* Prompt
Skip the pictures. Give all the data again exactly.

[Edit tracking data]

|---|

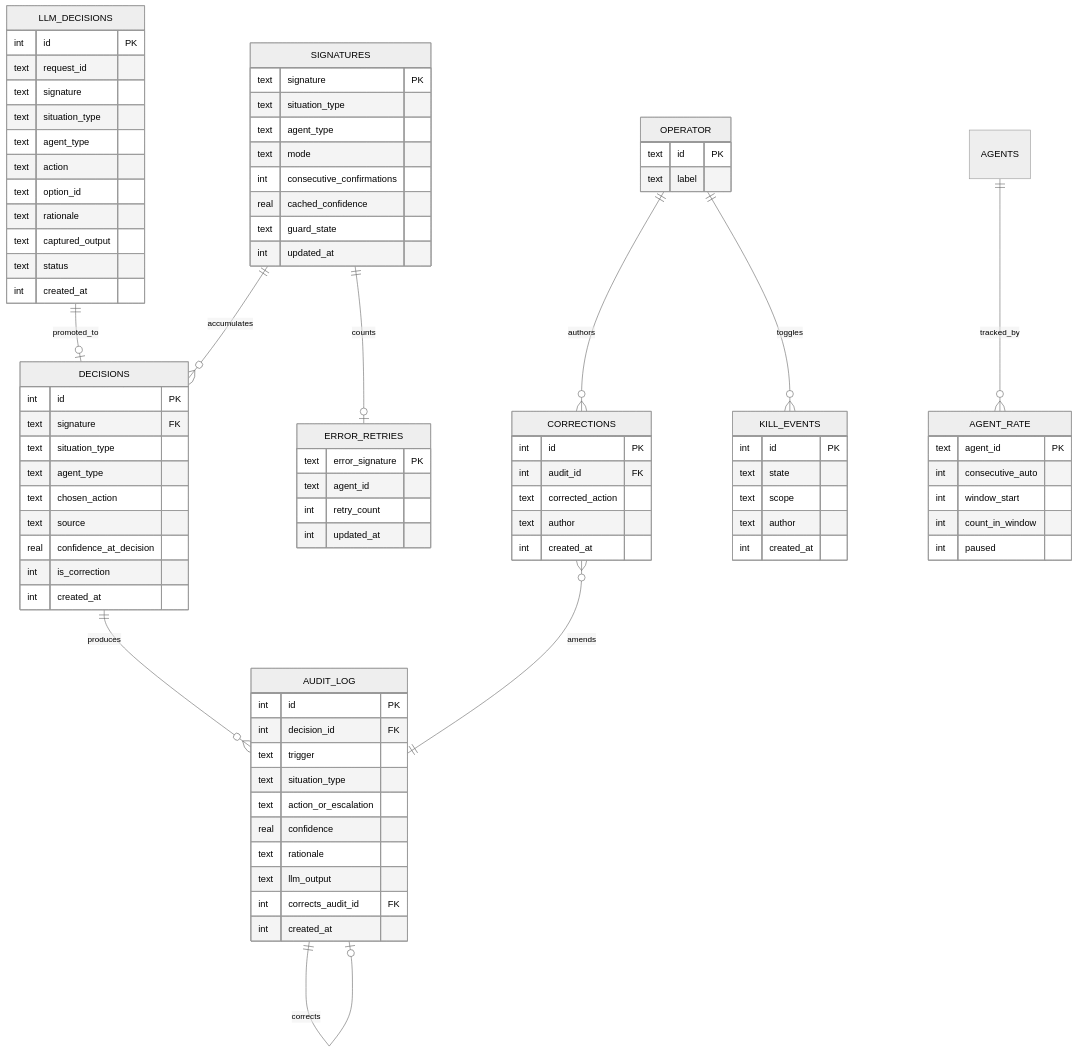
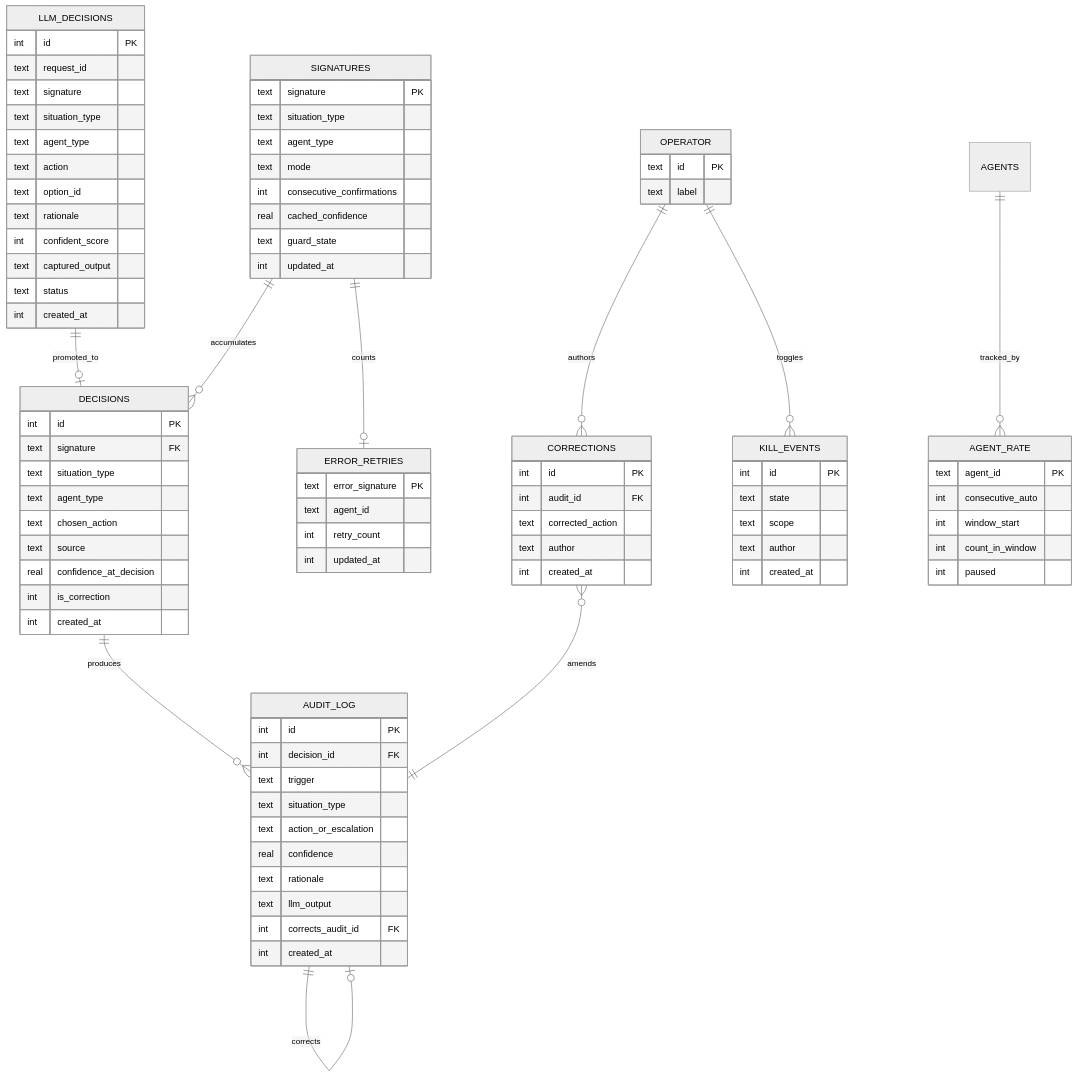
The third of 3 diagrams in docs/specs/herd-auto-prompter/solution.md (0xGosu/herdr-auto-pilot), drawn with Mermaid (neutral theme) before and after one commit. The commit also changed other lines of this file and 9 other files, not shown here.

First line of the commit message:
#1 feat: submit_decision — explicit select_options MCQ answers, confident_score, action→recommend_action (#16)

```diff
--- a/docs/specs/herd-auto-prompter/solution.md
+++ b/docs/specs/herd-auto-prompter/solution.md
@@ -309,6 +309,7 @@
         text action
         text option_id
         text rationale
+        int confident_score
         text captured_output
         text status
         int created_at
```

|---|

* Completed exercise
The third of 3 diagrams in docs/specs/herd-auto-prompter/solution.md (0xGosu/herdr-auto-pilot), drawn with Mermaid (neutral theme) before and after one commit. The commit also changed other lines of this file and 9 other files, not shown here.

First line of the commit message:
#1 feat: submit_decision — explicit select_options MCQ answers, confident_score, action→recommend_action (#16)

```diff
--- a/docs/specs/herd-auto-prompter/solution.md
+++ b/docs/specs/herd-auto-prompter/solution.md
@@ -309,6 +309,7 @@
         text action
         text option_id
         text rationale
+        int confident_score
         text captured_output
         text status
         int created_at
```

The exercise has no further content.